In the present case, the judge, HHJ Havelock-Allan QC, made a section 51(3) order against Mr and Mrs Hawkins, respectively the sole director and company secretary, and shareholders, of the company in question, but only from a certain point of time in this litigation, viz 1 October 2005. It is not Mr and Mrs Hawkins who appeal against that order, but the claimant in whose favour the order was made, Mr Sims: because he complains that the order should have been made so as to apply right from the outset of the dispute, from the time a letter before action was sent on 27 November 2000, or at any rate from some later date, such as when the company concerned ceased to trade on 31 May 2002. However, the judge found that it was only from 1 October 2005, a few months before trial, that the personal motives of Mr and Mrs Hawkins, rather than the interests of the company, began to make it just to conclude that they should be made liable for the company's costs, on the basis that from that time they were acting substantially for their own benefit.

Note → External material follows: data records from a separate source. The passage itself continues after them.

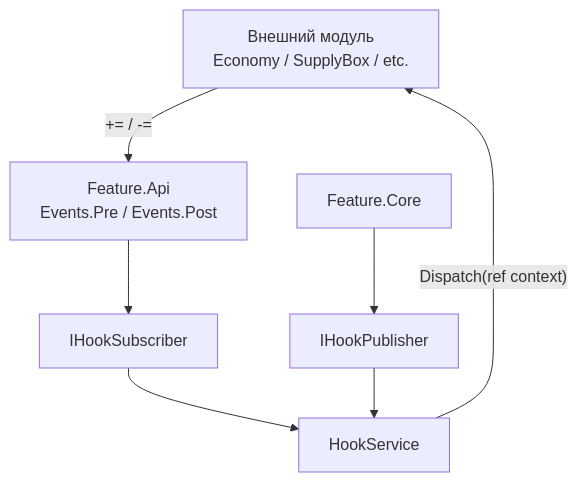
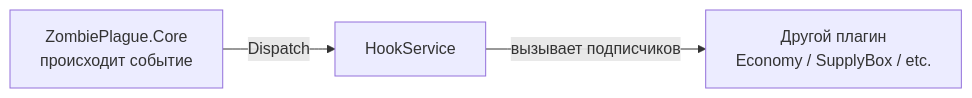
One commit to elysium-corp/cs2-zombie-plague changed the first of 10 diagrams in Common.Hooks/README.md. Above: the diagram before and after it, drawn with Mermaid. The commit also changed other lines of this file, not shown here.

````diff
--- a/Common.Hooks/README.md
+++ b/Common.Hooks/README.md
@@ -47,18 +43,11 @@
 ```mermaid
-flowchart TD
-    Consumer["Внешний модуль<br/>Economy / SupplyBox / etc."]
-    Api["Feature.Api<br/>Events.Pre / Events.Post"]
-    Subscriber["IHookSubscriber"]
-    Service["HookService"]
-    Publisher["IHookPublisher"]
-    Core["Feature.Core"]
+flowchart LR
+    Core["ZombiePlague.Core<br/>происходит событие"]
 
-    Consumer -->|" += / -="| Api
-    Api --> Subscriber
-    Subscriber --> Service
+    Hooks["HookService"]
 
-    Core --> Publisher
-    Publisher --> Service
+    Plugin["Другой плагин<br/>Economy / SupplyBox / etc."]
 
-    Service -->|"Dispatch(ref context)"| Consumer
+    Core -->|"Dispatch"| Hooks
+    Hooks -->|"вызывает подписчиков"| Plugin
 ```
````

The appellant, Mr Sims, accepts that the judge directed himself correctly on the law, and he also accepts the judge's findings of fact – although as will appear below the latter concession is not quite complete. He accepts that the jurisdiction is fact-sensitive. He submits, however, that the judge applied the law to the facts incorrectly, and thereby erred in his discretion; and, in particular, he submits that he applied his own findings inconsistently at a crucial point of his judgment. The respondents, Mr and Mrs Hawkins, submit that the judge's judgment is coherent, and, as an exercise in discretion, unassailable.


It is necessary now to set out the facts in greater detail.

The facts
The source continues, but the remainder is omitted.